This was announced by the former Federal Minister for Economic Cooperation, Rainer Offergeld, during a visit to the Federal Research Institute for Forestry and Timber Industries (Bundesforschungsinstitut fur Forst- und Holzwirtschaft) in Reinbek near Hamburg.
In a paper entitled "Afforestation and Forest Preservation in Developing Countries", published on the occasion of the visit, the Ministry notes that between ten and twenty million hectares of tropical forest are felled or otherwise destroyed every year, while no more than one million hectares are afforested, most of it destined for industrial use.
Apart from the spread of arable and pasture land, and the industrial
utilisation of timber, one of the principal causes of deforestation is the rising demand for fuelwood in the developing countries. The Ministry writes: "For more than two billion people in the Third World, fuelwood is the principal, and frequently the sole source of energy. Altogether between 60 and 90 percent of energy is obtained from fuelwood in the rural areas of the Third World. In the very poor countries such as Mali, Nepal, Ethiopia, Haiti and Tanzania, it accounts for between 60 and 90 percent of the energy consumption of the entire country."
"What is to be done?" In answer to this question the Ministry's paper notes that the most important thing is to support afforestation and preservation of existing forests in the developing countries, not least because there is no substitute for fuelwood as a source of energy in the foreseeable future, least of all in the poorer countries of the Third World. "Here development assistance has a contribution to make. With one million marks, 300 to 500 hectares can be afforested and the requirements of up to 800 families met."
However, long term success in this field, according to Bonn's Development Aid Ministry, depends on governments and the people affected in those countries doing their bit: it is up to governments to create the necessary legal and institutional conditions for the proper utilisation of timber reserves, and up to the people to realise over-exploitation of nature destroys their very livelihood.

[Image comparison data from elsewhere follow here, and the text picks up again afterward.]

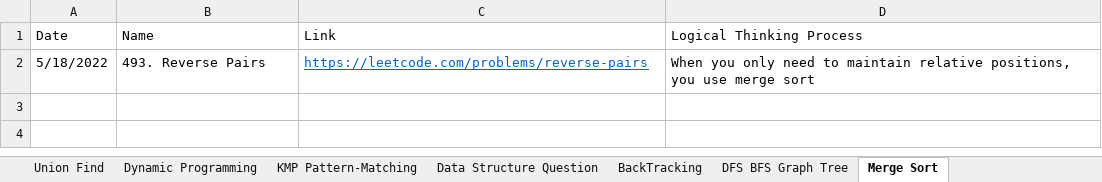
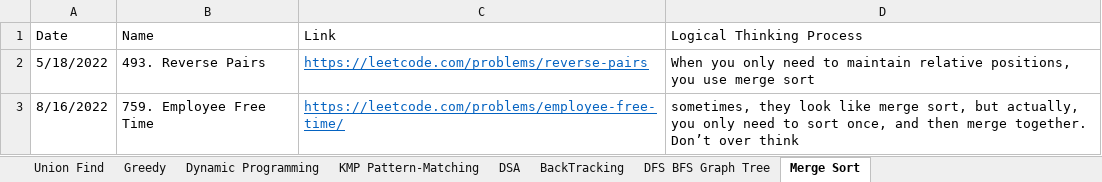
Before and after one commit to JohanLi1990/LeetCodePractice, an Excel workbook: LCProblems.xlsx, sheet Merge Sort, drawn as a sheet; values as stored, in another font and other column widths than the file's, no borders; table styles not drawn; the diff names each change by its address in the sheet, - before the commit and + after, or states it on an @@ line.

```diff
--- a/LCProblems.xlsx (sheet Merge Sort)
+++ b/LCProblems.xlsx (sheet Merge Sort)
-sheet tab: Data Structure Question
+sheet tab: DSA
+sheet tab: Greedy
+row 3: 8/16/2022 | 759. Employee Free Time | https://leetcode.com/problems/employee-free-time/ | sometimes, they look like merge sort, but actually, you only need to sort once, and then merge together. Don’t over think
```
Also changed, not shown: sheet DSA, sheet Dynamic Programming, sheet DFS BFS Graph Tree, 37 other files.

The paper also gives a survey of the Ministry's ongoing afforestation and forest preservation projects. It is available in German in the series "BMZ-aktuell", and may be obtained, free of charge, from the Press Section, Federal Ministry for Economic Cooperation (BMZ), Karl-MarxStralle 4 6, D-5300 Bonn, West Germany.